The Market: Facts for Your Business
Germany's Building Energy Act has dominated public discussion for more than six months, the future of petrol-driven engines is the subject of controversial debate, and the country's economic conditions are currently not exactly at their best.
What does this mean for the logistics industry and the need for road transport – also in terms of fuels?
First, it is worth noting that, according to the Federal Statistical Office, lorries remain the number one mode of transport. More than three billion metric tons of goods are transported by road in Germany alone. Trains, which carry around 360 million tons, and inland waterways, which carry a total of 180 million tons, lag far behind. This is not expected to change anytime soon – despite all the efforts made at the level of energy and transport policy. After all, the last mile to the customer is what really counts. And unless you want to switch shipping modes on route several times, you will end up choosing lorries as the most flexible means of transport.
Having said that, various data show that demand for road-based logistics services is also suffering from this year's negative macroeconomic development.
Here are a few facts on the subject:
- Primary energy consumption has shrunk considerably in 2023, reaching record lows. According to an assessment conducted by the Energy Balance Working Group (Arbeitsgemeinschaft Energiebilanzen e.V.), energy demand at the end of the year is expected to be 28 per cent below the last peak in 1990. In addition to high energy prices and relatively mild weather, a major reason for this is the decline in economic output of around 0.5 per cent.
- One early indicator of development in industrial production is the truck toll mileage index determined by the Federal Statistical Office. This was 2.7 per cent lower in September than in the same month during the previous year.
- Based on preliminary data for various product groups transported by road, sales in 2023 have so far been exhibiting a downward trend, especially in the fuel sector (heating oil: -4 per cent, LPG: -10 per cent, lubricants: -9 per cent).
- Demand for diesel fuel also fell accordingly by around 3 per cent.
Positive data are available as well and point to a great deal of potential over the next few years in the road logistics market.
- Some 79 per cent of Germans travel by car from A to B, making it still the most popular means of transport.
- As a result, the number of personal vehicles on German roads rose at the beginning of the year to the highest level so far at 48.76 million. Only about 2 per cent of these are EVs powered by electricity alone.

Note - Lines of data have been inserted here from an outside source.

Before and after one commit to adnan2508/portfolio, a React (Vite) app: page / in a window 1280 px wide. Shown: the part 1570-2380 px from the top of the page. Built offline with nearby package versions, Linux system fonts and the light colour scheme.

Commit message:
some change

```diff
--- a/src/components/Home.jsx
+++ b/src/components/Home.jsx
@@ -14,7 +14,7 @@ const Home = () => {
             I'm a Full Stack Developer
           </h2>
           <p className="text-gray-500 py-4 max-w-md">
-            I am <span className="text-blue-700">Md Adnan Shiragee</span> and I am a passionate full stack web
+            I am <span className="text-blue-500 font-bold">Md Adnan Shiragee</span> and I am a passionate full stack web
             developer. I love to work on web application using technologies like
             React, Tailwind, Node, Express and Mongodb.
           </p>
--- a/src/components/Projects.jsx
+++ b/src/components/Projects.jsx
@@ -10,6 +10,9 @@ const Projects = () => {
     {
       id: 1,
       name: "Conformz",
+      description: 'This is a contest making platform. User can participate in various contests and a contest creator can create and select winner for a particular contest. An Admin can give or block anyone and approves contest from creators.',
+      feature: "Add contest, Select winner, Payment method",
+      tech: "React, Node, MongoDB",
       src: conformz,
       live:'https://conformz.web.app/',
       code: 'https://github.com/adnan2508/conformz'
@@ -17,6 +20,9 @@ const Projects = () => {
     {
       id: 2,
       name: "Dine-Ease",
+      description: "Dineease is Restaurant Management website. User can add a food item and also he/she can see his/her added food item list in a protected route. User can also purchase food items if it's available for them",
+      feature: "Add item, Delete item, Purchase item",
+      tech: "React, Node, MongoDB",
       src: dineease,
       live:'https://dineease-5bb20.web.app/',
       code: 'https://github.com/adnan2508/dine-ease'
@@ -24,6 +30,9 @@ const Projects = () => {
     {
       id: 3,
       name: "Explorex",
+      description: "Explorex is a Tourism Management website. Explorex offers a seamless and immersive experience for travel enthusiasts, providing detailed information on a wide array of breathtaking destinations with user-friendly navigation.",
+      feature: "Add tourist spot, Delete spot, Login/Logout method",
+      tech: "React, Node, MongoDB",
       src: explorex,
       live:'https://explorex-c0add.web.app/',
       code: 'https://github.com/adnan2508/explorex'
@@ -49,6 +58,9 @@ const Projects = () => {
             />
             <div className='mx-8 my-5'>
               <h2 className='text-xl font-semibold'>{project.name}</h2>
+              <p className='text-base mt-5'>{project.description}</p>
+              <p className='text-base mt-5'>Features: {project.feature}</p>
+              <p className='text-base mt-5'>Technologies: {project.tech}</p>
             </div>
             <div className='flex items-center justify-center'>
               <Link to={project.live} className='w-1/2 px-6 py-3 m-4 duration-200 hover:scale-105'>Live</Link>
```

- In addition, there are 6.3 million commercial vehicles and 4.7 million motorcycles on the road that also consume fuel.
- While growth in the supply of bio-based and synthetic fuels is slow and hindered by government policy, it nevertheless remains steady. Such fuels could be an option for a sustainable future in motorized transportation.
- New energy sources such as hydrogen or renewable gases will play an increasingly significant role. This also applies to road transport where plans for the construction of a hydrogen core network are already underway. However, regional distribution is not likely to be particularly easy to manage – not even via the existing gas network.
- Furthermore, the stock of new pellet boilers is increasing, although growth is slower this year. As a result, more pellets will need to be transported to customers.
- Germany's gas supply remains highly complex and is by no means secure over the long term. At this point, however, experts are not expecting a crisis this winter. Nevertheless, the question of energy security is bound to arise again – at the latest if Ukraine were to cut off the flow of Russian natural gas to various southern and eastern European countries. If this were to happen, Germany would have to fulfil its obligations within the European gas network and supply gas to the crisis regions to keep consumers there from freezing. According to Robert Habeck, Germany's Minister for Economic Affairs, that could also cause industrial plants in Germany to slow production or even shut down.
- A similar situation on the gas market in 2022 led the country to seriously reconsider the advantages of liquid energy sources as a means of keeping production processes and heat generation in operation.
These topics will be addressed by exhibitors and during the conference programme at the international trade fair Fuel & Gas Logistics from 22 to 24 October 2024 in Leipzig.